─── Extracted material
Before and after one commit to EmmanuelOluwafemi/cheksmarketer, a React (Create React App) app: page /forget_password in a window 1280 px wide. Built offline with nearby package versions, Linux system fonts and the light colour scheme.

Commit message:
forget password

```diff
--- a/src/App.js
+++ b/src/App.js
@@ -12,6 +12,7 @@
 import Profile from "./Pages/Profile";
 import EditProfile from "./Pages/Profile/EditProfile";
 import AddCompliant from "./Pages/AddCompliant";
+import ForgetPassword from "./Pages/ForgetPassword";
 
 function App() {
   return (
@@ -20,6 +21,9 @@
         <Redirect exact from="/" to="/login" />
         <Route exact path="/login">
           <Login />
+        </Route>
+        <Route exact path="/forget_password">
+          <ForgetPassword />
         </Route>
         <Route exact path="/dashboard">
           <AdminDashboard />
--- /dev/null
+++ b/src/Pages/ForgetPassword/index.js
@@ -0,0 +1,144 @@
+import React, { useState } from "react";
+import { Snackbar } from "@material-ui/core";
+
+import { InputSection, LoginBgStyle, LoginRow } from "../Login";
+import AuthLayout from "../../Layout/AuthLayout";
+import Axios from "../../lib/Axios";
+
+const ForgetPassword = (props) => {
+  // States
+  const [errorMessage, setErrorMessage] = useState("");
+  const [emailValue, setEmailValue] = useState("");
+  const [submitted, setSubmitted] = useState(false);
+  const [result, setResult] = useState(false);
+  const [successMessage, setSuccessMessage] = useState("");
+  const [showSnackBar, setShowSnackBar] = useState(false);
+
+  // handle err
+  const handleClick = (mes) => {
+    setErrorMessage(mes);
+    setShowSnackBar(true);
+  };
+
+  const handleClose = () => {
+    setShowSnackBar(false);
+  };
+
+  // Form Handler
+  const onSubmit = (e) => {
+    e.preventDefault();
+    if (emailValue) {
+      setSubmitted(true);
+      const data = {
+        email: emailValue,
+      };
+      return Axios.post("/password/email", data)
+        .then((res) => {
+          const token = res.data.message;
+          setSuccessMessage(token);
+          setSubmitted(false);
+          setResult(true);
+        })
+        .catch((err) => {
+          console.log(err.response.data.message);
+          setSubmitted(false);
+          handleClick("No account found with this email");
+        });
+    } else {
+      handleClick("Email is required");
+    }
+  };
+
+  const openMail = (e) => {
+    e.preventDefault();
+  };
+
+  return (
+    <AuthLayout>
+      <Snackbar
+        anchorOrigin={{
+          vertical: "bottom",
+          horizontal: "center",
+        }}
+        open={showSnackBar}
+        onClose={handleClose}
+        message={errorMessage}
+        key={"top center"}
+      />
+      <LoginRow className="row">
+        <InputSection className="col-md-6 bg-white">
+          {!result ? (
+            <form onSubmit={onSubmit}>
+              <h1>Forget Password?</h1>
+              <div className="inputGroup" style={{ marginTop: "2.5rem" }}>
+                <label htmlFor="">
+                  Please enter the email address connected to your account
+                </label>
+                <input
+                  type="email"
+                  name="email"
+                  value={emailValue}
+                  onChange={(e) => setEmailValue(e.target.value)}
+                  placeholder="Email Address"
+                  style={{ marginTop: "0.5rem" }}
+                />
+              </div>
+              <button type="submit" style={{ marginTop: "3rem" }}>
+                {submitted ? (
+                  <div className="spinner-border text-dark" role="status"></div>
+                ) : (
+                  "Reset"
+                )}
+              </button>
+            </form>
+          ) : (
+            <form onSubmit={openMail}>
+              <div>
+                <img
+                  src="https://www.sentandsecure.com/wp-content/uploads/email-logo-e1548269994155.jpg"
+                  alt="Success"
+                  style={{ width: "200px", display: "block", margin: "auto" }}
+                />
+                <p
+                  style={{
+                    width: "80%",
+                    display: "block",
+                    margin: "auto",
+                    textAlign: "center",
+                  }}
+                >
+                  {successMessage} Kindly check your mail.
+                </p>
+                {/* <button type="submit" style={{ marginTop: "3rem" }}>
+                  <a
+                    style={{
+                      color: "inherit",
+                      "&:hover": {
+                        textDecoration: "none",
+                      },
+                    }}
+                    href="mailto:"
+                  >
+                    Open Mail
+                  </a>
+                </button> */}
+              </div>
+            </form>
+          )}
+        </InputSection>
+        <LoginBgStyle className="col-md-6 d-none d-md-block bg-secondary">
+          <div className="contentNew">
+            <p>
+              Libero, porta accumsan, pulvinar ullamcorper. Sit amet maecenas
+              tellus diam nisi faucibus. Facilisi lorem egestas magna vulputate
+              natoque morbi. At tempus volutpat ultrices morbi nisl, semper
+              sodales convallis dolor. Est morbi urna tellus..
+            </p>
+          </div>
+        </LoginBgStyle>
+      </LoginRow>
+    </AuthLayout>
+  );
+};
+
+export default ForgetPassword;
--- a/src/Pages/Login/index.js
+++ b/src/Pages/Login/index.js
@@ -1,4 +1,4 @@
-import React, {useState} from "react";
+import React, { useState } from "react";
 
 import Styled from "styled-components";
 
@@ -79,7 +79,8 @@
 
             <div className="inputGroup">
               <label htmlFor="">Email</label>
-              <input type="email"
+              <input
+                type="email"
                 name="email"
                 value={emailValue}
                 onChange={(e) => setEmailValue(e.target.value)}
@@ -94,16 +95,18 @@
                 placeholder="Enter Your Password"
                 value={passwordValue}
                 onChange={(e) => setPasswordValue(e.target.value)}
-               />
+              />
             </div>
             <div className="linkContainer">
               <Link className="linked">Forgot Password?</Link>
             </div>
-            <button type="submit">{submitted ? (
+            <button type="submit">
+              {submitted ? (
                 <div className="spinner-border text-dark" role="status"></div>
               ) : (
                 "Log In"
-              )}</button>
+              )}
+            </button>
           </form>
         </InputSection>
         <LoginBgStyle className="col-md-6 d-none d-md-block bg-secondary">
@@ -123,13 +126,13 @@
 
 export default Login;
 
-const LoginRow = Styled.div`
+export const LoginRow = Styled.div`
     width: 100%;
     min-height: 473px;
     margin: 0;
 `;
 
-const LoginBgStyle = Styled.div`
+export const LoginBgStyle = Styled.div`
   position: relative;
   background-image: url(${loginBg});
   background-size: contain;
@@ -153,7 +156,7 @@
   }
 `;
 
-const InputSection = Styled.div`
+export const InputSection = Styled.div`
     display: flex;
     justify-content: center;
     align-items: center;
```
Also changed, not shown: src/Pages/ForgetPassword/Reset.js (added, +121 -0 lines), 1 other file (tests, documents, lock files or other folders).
──────
Exercise description: Where does "type" appear in the records above? Copy every line that has it.

Exercise response:
+                  type="email"
+              <button type="submit" style={{ marginTop: "3rem" }}>
+                {/* <button type="submit" style={{ marginTop: "3rem" }}>
-              <input type="email"
+                type="email"
-            <button type="submit">{submitted ? (
+            <button type="submit">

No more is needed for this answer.